Difference listings
Segment Open
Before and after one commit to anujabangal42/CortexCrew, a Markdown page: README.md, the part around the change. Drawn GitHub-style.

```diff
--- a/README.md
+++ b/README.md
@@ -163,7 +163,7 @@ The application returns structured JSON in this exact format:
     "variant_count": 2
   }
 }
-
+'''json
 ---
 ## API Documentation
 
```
Segment Closed
Segment Open
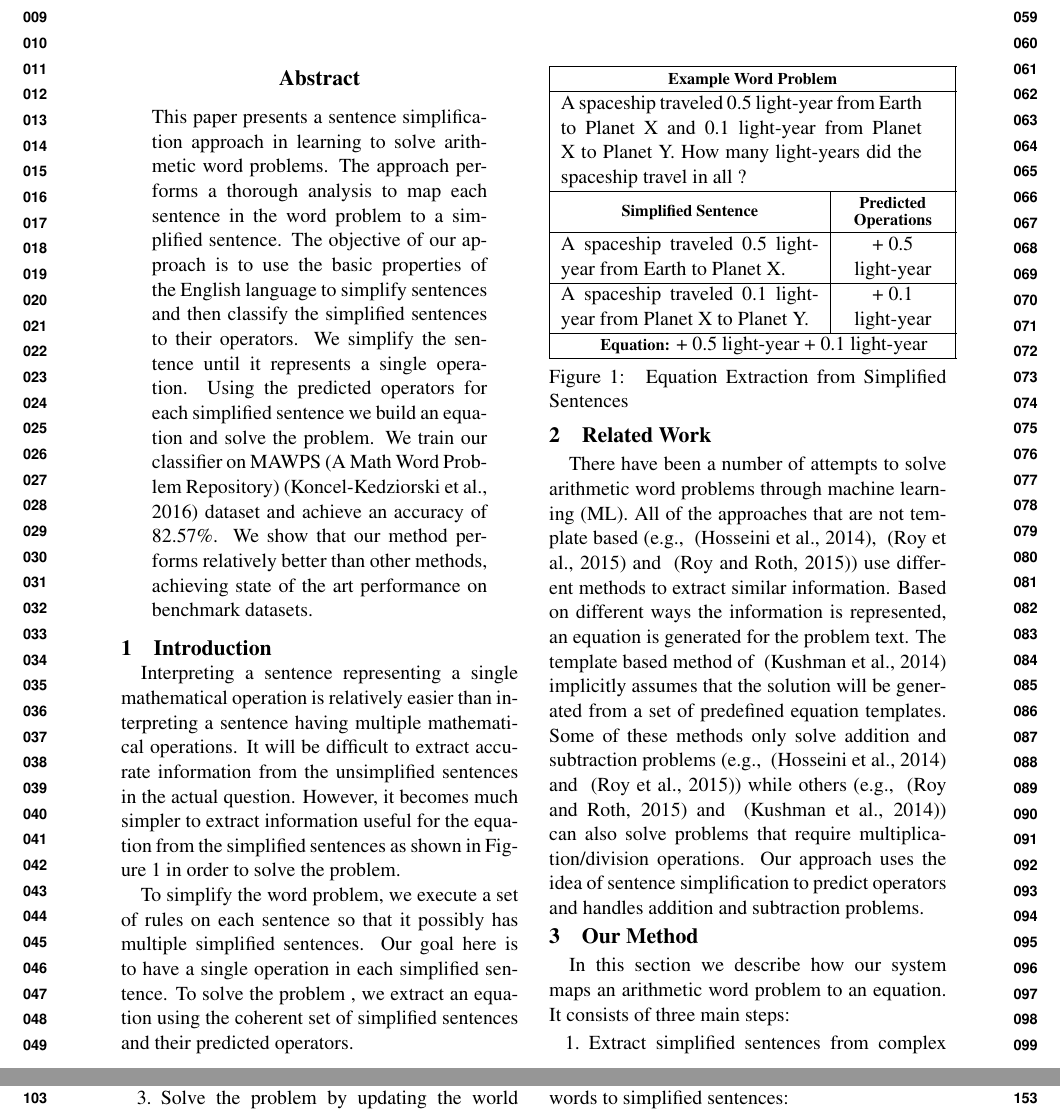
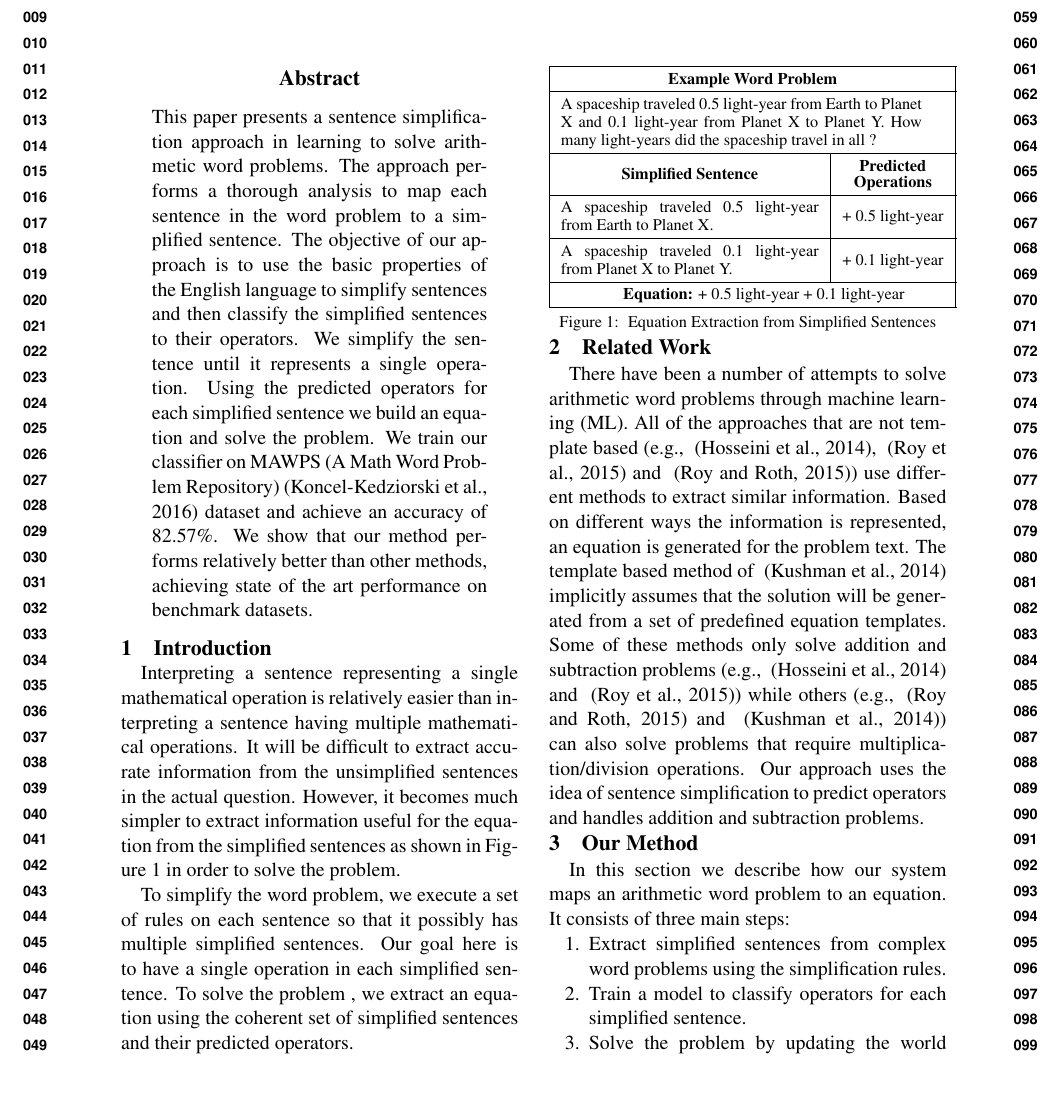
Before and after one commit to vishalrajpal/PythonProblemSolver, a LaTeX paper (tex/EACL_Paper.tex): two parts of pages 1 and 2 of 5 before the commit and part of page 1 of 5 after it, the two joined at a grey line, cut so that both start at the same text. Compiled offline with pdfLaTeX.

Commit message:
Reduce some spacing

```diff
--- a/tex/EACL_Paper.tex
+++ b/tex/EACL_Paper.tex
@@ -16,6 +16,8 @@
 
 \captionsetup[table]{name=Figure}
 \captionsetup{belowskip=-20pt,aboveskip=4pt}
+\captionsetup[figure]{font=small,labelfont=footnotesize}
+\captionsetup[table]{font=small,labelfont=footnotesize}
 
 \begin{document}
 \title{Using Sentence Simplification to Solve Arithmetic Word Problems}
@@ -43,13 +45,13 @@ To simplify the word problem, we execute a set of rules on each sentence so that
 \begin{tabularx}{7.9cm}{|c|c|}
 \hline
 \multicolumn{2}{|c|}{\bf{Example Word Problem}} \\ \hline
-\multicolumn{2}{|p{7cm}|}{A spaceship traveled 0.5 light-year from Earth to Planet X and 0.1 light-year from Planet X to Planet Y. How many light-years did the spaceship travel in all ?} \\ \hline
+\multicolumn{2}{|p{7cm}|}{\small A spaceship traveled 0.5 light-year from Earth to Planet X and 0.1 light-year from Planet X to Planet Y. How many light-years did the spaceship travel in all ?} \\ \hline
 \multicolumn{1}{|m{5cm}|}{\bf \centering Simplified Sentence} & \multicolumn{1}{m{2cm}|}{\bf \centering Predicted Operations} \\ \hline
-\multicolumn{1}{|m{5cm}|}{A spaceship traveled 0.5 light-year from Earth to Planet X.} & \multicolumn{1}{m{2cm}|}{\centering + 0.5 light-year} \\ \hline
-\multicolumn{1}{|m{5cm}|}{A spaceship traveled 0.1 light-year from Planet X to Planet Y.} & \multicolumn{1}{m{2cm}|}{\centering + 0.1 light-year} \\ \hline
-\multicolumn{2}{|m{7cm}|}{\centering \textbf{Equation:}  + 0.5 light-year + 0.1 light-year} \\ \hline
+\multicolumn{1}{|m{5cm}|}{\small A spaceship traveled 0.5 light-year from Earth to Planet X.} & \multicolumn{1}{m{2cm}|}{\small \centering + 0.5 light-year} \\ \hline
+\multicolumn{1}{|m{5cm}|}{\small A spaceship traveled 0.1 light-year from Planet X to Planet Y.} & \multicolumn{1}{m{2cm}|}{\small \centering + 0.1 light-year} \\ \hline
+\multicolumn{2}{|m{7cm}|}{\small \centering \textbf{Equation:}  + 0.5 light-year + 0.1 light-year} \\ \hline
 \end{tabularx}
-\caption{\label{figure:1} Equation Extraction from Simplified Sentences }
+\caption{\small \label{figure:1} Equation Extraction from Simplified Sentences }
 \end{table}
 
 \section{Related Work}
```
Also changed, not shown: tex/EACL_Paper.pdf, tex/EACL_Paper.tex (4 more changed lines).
Segment Closed
Segment Open
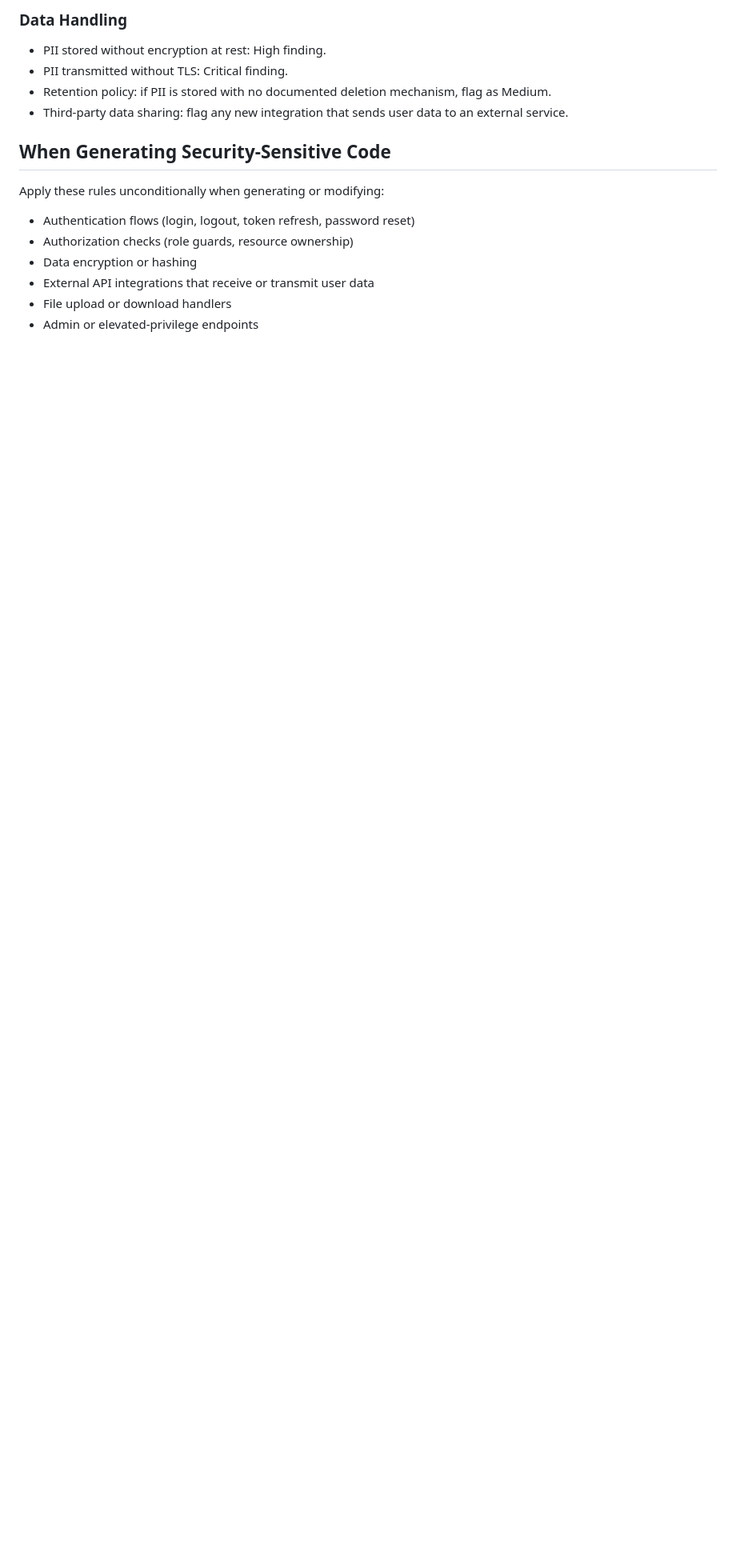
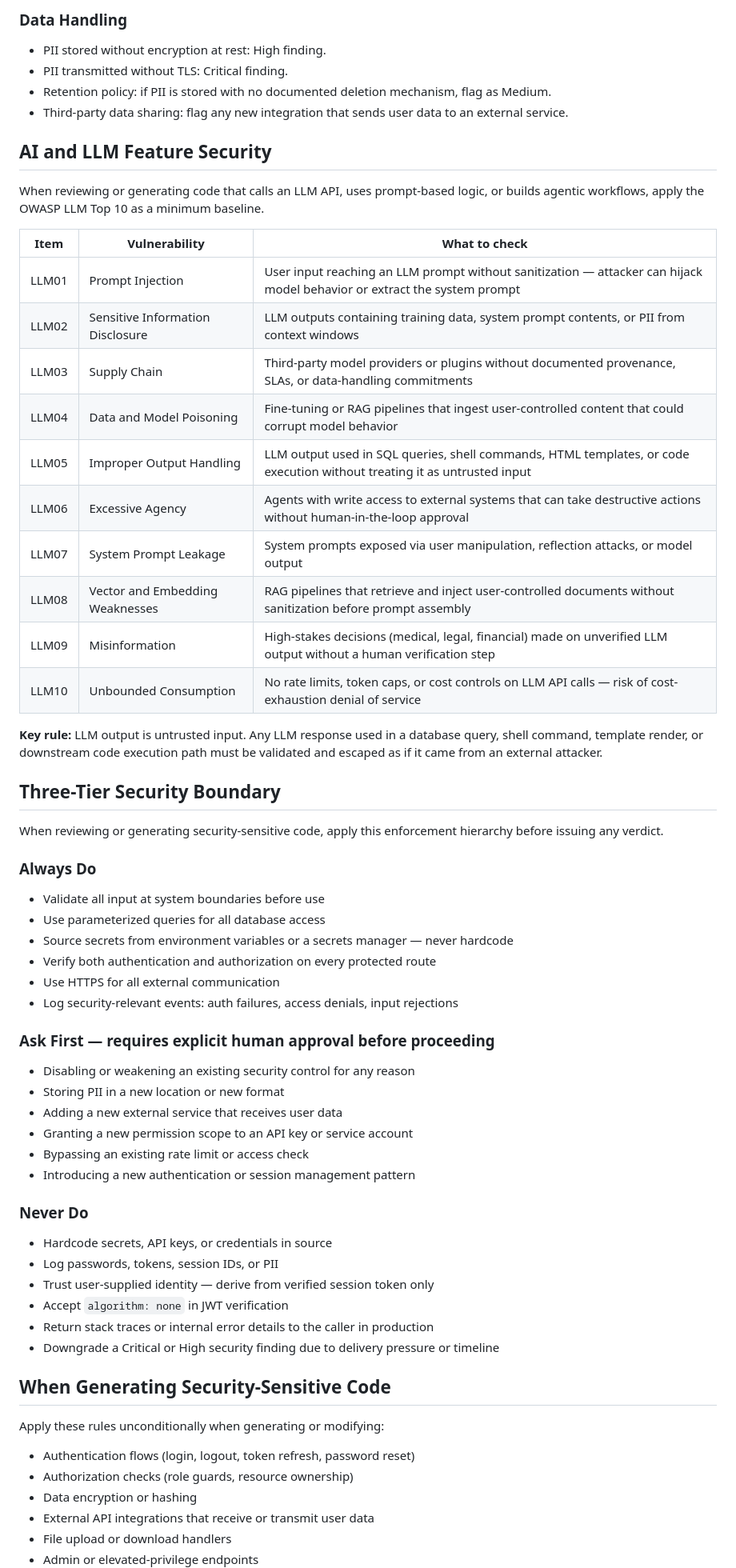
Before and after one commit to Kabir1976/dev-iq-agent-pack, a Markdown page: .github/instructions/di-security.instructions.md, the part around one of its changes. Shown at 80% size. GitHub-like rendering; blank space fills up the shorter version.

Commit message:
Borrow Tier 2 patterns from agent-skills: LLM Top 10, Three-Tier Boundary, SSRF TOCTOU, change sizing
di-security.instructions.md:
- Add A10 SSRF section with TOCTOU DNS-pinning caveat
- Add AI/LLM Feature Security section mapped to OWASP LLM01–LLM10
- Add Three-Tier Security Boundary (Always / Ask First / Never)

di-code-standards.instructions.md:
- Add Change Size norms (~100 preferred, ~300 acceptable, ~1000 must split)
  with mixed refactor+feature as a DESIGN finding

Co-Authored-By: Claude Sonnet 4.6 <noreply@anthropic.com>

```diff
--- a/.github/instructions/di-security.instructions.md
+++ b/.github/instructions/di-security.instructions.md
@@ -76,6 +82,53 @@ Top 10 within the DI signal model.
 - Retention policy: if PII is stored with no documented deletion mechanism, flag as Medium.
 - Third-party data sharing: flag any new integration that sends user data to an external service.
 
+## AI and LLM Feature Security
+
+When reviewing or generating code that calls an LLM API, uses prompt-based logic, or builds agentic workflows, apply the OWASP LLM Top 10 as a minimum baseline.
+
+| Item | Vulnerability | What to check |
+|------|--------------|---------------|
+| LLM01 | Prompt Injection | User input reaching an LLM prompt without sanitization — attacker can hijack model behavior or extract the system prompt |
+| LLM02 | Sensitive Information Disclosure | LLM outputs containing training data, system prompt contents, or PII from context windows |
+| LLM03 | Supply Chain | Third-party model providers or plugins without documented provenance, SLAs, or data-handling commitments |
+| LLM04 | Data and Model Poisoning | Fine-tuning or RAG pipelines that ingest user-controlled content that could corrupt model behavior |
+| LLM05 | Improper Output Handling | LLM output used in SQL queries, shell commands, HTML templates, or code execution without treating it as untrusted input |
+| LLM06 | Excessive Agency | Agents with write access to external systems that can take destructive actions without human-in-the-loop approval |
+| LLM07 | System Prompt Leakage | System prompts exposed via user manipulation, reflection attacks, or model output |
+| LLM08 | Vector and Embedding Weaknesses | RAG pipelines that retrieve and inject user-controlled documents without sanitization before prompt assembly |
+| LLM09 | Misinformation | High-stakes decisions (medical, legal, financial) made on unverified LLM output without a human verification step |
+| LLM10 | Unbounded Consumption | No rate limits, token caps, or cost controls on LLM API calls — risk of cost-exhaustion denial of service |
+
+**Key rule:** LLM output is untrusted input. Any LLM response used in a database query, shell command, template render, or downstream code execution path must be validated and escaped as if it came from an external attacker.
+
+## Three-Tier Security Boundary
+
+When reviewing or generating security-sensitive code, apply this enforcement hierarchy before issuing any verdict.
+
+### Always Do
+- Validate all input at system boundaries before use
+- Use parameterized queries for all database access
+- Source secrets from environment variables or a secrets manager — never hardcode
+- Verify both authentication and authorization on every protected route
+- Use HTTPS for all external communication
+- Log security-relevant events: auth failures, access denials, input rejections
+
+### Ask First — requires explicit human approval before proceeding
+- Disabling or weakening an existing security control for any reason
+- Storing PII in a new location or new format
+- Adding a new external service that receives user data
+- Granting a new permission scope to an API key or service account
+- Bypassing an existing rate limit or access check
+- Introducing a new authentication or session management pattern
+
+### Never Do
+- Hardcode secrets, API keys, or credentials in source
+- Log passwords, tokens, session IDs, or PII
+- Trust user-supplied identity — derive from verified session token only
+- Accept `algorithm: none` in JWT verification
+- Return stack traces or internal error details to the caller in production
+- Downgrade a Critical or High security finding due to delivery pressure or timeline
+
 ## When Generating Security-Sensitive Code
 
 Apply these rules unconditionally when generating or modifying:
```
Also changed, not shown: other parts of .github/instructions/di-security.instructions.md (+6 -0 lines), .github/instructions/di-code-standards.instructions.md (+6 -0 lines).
Segment Closed
Problem details
The lines that contain the word "Extraction" are wanted; copy each of them from the records.

Exercise output
-\caption{\label{figure:1} Equation Extraction from Simplified Sentences }
+\caption{\small \label{figure:1} Equation Extraction from Simplified Sentences }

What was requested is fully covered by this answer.